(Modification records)
*** Block opens ***

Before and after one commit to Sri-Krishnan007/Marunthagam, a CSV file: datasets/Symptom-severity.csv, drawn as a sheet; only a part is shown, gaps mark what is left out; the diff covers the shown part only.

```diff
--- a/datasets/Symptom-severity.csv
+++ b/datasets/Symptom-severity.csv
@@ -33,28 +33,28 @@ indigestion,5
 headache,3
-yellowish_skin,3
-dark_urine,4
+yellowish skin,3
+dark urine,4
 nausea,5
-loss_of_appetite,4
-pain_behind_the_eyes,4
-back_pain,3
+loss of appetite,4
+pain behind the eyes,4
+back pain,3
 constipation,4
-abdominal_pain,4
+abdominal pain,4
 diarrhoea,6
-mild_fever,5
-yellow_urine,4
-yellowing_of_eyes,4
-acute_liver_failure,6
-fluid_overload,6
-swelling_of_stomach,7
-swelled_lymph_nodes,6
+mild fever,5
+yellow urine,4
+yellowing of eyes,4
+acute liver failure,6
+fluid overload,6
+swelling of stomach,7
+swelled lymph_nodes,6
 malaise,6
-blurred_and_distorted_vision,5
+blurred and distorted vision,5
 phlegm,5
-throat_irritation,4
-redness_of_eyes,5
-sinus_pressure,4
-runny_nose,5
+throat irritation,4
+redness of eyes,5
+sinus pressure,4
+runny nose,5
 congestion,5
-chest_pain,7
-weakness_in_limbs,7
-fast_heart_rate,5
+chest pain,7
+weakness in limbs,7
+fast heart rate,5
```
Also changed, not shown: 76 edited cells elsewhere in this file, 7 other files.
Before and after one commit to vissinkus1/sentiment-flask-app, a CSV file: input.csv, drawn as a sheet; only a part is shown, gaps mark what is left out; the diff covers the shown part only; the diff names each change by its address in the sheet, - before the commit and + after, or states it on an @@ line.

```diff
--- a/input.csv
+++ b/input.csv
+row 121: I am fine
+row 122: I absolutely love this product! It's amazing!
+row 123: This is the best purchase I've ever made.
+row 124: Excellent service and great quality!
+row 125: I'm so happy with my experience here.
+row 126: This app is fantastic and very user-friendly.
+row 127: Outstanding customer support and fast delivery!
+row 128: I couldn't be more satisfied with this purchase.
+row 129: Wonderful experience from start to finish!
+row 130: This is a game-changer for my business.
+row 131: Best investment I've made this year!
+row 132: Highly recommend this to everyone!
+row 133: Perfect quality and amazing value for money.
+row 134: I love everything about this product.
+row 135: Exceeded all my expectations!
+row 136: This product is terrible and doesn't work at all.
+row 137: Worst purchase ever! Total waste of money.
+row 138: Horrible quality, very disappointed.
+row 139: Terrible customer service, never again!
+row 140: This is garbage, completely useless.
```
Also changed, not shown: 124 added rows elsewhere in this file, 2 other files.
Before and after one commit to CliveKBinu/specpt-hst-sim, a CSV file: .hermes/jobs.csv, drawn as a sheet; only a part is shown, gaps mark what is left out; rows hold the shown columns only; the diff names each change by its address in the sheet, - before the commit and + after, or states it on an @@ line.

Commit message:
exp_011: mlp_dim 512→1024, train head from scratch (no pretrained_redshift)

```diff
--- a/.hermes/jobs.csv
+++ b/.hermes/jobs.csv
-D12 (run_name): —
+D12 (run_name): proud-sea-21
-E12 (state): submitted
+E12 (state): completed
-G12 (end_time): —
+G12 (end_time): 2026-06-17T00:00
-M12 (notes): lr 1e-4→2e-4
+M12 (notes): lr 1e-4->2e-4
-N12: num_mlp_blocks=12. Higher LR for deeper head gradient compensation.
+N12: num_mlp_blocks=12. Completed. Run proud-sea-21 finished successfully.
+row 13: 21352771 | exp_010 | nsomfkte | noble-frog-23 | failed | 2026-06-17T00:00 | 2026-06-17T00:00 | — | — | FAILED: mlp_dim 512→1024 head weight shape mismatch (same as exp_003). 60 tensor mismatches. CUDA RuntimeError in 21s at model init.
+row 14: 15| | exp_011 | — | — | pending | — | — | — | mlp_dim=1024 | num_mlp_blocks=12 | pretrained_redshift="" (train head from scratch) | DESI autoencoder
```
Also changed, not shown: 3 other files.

*** Block closes ***

Search the data for the string "service". List each line that has it.

* REPLY *
+row 124: Excellent service and great quality!
+row 139: Terrible customer service, never again!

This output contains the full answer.